While it’s good to have a real estate lawyer in your corner before putting in your offer, they’re a crucial part of the transaction once your offer is accepted. You’re signing what is likely to be the biggest and most important contract of your life, and your real estate lawyer’s job is to help you review your agreement of purchase and sale.

A real estate lawyer’s primary role is to review the details of your Agreement of Purchase and Sale with you, so that you understand exactly what is required. They’ll also review the terms of your mortgage, and make sure that you understand everything clearly. When you do close on your property, those funds go to the seller’s lawyer in trust, and are then turned over to the seller once everything clears. Your lawyer will also be responsible for placing your name on title.

Real estate lawyers play another crucial role that is often overlooked. While most transactions close smoothly and without incident, this isn’t always the case. If something goes wrong at the last minute, such as a delay in funding or something else that can threaten the transaction, your real estate lawyer is on your side. They’ll work to sort out any serious issues and provide you with advice on your rights and obligations. . 

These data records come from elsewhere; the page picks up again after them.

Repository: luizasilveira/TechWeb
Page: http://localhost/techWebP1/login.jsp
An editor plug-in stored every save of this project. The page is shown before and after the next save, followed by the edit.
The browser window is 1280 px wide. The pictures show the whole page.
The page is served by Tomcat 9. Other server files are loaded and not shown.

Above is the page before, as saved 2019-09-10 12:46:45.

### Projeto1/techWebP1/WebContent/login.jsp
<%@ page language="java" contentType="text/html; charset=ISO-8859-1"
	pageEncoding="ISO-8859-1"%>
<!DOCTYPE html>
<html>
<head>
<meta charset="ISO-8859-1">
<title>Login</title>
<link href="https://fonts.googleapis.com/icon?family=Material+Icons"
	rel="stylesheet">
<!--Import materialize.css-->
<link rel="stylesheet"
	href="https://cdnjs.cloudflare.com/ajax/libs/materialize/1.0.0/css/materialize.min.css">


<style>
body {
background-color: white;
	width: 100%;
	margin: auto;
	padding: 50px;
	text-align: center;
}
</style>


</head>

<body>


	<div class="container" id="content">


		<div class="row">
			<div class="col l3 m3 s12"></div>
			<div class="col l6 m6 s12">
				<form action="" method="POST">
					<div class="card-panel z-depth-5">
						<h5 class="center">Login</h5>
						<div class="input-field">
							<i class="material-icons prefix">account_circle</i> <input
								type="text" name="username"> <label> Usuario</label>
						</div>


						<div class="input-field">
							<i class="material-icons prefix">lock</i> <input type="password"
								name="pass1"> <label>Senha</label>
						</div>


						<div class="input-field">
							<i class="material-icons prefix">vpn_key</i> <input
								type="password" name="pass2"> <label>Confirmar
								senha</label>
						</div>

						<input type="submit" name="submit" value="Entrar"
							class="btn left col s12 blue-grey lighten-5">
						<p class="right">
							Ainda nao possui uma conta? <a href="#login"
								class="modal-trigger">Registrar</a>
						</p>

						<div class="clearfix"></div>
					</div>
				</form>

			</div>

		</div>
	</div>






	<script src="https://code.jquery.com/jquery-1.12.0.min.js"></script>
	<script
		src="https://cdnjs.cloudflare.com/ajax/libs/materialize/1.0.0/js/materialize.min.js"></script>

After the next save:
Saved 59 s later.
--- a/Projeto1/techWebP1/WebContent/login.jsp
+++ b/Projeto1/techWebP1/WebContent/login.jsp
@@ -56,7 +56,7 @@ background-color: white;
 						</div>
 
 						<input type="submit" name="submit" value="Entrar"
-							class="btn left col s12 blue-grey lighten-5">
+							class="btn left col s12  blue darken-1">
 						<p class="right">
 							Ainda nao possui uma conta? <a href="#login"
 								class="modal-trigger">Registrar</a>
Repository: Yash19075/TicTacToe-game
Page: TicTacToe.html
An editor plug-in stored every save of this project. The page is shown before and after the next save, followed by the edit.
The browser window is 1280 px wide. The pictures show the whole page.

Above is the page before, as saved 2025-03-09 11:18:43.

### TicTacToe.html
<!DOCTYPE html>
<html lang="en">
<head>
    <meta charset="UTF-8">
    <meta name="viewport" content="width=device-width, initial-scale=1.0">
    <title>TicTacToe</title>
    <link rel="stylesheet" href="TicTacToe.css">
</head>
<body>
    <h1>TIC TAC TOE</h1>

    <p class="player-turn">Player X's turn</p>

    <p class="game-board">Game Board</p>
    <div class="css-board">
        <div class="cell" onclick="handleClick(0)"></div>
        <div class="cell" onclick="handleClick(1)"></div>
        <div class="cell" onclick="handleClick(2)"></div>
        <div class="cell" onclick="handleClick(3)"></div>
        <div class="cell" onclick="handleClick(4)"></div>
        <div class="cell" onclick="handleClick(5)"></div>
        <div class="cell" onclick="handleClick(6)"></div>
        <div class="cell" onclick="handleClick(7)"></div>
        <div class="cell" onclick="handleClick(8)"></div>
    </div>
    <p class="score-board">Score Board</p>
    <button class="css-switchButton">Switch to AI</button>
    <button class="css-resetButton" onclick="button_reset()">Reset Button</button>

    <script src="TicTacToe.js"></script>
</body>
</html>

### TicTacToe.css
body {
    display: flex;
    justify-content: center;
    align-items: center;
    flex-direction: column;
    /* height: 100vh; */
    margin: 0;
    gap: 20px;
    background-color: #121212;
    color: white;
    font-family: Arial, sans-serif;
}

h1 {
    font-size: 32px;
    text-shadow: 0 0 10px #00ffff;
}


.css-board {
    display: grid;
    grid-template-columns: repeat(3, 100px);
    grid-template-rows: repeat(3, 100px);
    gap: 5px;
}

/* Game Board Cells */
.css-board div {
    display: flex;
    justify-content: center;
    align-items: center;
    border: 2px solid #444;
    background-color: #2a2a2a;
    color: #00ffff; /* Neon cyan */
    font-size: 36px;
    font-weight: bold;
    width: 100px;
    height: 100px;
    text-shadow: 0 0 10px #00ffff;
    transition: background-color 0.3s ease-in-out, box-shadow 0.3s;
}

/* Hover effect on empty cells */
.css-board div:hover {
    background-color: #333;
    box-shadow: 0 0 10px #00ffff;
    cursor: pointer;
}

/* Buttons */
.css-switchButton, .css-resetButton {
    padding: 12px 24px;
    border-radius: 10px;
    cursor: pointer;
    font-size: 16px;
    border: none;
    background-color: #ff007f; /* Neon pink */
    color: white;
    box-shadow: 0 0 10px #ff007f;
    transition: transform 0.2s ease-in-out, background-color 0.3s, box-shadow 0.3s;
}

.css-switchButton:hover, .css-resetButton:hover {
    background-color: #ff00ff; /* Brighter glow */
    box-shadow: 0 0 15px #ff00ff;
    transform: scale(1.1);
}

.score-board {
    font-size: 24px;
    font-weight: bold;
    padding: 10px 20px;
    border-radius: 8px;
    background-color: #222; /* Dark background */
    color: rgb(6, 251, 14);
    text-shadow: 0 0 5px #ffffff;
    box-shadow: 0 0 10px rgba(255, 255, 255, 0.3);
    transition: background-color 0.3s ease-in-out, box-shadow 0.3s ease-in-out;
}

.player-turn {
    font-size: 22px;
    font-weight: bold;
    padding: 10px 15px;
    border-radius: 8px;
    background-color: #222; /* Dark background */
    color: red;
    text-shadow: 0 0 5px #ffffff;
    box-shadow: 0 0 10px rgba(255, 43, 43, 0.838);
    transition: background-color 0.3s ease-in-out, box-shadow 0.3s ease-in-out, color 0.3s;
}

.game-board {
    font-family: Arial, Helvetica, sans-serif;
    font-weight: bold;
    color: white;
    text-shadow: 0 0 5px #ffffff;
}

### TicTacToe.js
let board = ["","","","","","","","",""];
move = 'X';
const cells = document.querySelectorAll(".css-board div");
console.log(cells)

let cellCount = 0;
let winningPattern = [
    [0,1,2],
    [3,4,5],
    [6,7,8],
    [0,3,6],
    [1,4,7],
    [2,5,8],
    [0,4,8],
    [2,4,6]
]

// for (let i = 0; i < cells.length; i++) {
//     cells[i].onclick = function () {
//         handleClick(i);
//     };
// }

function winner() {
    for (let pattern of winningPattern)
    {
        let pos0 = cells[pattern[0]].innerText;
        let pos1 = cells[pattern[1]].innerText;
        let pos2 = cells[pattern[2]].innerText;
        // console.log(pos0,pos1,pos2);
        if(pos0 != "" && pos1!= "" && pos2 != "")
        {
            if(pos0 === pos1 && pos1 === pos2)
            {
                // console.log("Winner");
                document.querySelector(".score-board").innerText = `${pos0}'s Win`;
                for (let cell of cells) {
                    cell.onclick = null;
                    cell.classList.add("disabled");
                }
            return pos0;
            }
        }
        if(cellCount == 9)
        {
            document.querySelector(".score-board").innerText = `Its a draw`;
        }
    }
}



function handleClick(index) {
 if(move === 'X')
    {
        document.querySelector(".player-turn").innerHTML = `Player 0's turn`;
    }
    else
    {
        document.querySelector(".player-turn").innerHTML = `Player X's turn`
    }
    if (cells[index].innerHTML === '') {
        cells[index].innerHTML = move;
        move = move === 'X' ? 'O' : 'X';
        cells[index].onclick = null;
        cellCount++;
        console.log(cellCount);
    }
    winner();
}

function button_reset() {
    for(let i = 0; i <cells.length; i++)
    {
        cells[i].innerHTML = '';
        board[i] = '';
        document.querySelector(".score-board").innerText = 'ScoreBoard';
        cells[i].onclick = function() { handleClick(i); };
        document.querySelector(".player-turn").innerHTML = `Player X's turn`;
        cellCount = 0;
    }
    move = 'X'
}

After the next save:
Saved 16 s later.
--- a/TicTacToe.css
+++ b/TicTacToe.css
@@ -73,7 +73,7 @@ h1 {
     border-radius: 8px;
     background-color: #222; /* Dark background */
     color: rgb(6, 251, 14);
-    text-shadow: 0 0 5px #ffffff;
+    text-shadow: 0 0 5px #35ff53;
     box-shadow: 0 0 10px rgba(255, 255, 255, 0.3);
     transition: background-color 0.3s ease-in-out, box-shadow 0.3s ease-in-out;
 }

At Pavey Law our real estate lawyers advise on all sides of real estate transactions, from helping buyers and sellers with single home purchases to acting for large-scale construction projects and helping with commercial leases. We know the real estate market well in Cambridge, Kitchener, and Waterloo, and we are here to help whenever you’re ready. Contact our office today to set up a consultation.